At the United Nations, the debate on the future of an independent Namibia continues with increasing controversy over the sovereignty of Walvis Bay.
At the United Nations, the debate on the future of an independent Namibia continues with increasing controversy over the sovereignty of Walvis Bay. South Africa claims the port as its own territory, but the South West African People's Organisation (SWAPO) insist the vital port region must be an integral part of any future Namibia.
SYNOPSIS: In a tense address to the General Assembly, Abdel Aziz Maoui, the head of the Algerian U.N. delegation launched an attack on the western plan for Namibia's independence. Under this plan, the issue of Walvis Bay is to be settled at a future date between the South African government and an independent Namibia. Mr. Maoui said that such a scheme undermined the real aims of the Namibian people, and the five countries who negotiated it (U.S.A., Great Britain, France, Canada and West Germany) were attempting to force the people of Namibia into an unacceptable solution.
Zaire's permanent representative to the U.N., Mr. Kabeya Wa Mukeba, found the western plan more acceptable. He told then assembly that, like most human creations, had its imperfections, but he believed it was a good basis on which negotiations could continue.
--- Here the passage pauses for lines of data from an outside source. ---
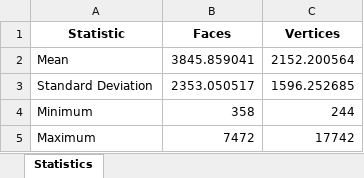
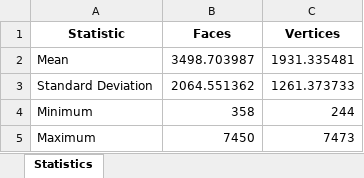
Before and after one commit to wascus/INFOMR-assign, an Excel workbook: shape_analysis_stats_and_outliers_final.xlsx, sheet Statistics, drawn as a sheet; values as stored, in another font and other column widths than the file's, no borders; the diff names each change by its address in the sheet, - before the commit and + after, or states it on an @@ line.

```diff
--- a/shape_analysis_stats_and_outliers_final.xlsx (sheet Statistics)
+++ b/shape_analysis_stats_and_outliers_final.xlsx (sheet Statistics)
-B2 (Faces): 3845.859041
+B2 (Faces): 3498.703987
-C2 (Vertices): 2152.200564
+C2 (Vertices): 1931.335481
-B3 (Faces): 2353.050517
+B3 (Faces): 2064.551362
-C3 (Vertices): 1596.252685
+C3 (Vertices): 1261.373733
-B5 (Faces): 7472
+B5 (Faces): 7450
-C5 (Vertices): 17742
+C5 (Vertices): 7473
```
Also changed, not shown: shape_analysis_final.xlsx, 3 other files.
On the problem of Walvis Bay, Mr. Makeba said it was a complex situation that needed to be cleared up as soon as possible. Only when it was clarified whether the port region belonged to South Africa or Namibia could the discussions about independence have any real credibility. He also said that it was the duty of the United Nations to ensure peace was maintained during the interim transitional period towards full independence. The Western plan -- drawn up by the United States, Great Britain, Canada, France and West Germany -- calls for an interim administration run by the U.N. This would prepare the ground for free elections in the country , once all but 1,500 of the occupying South African troops had left.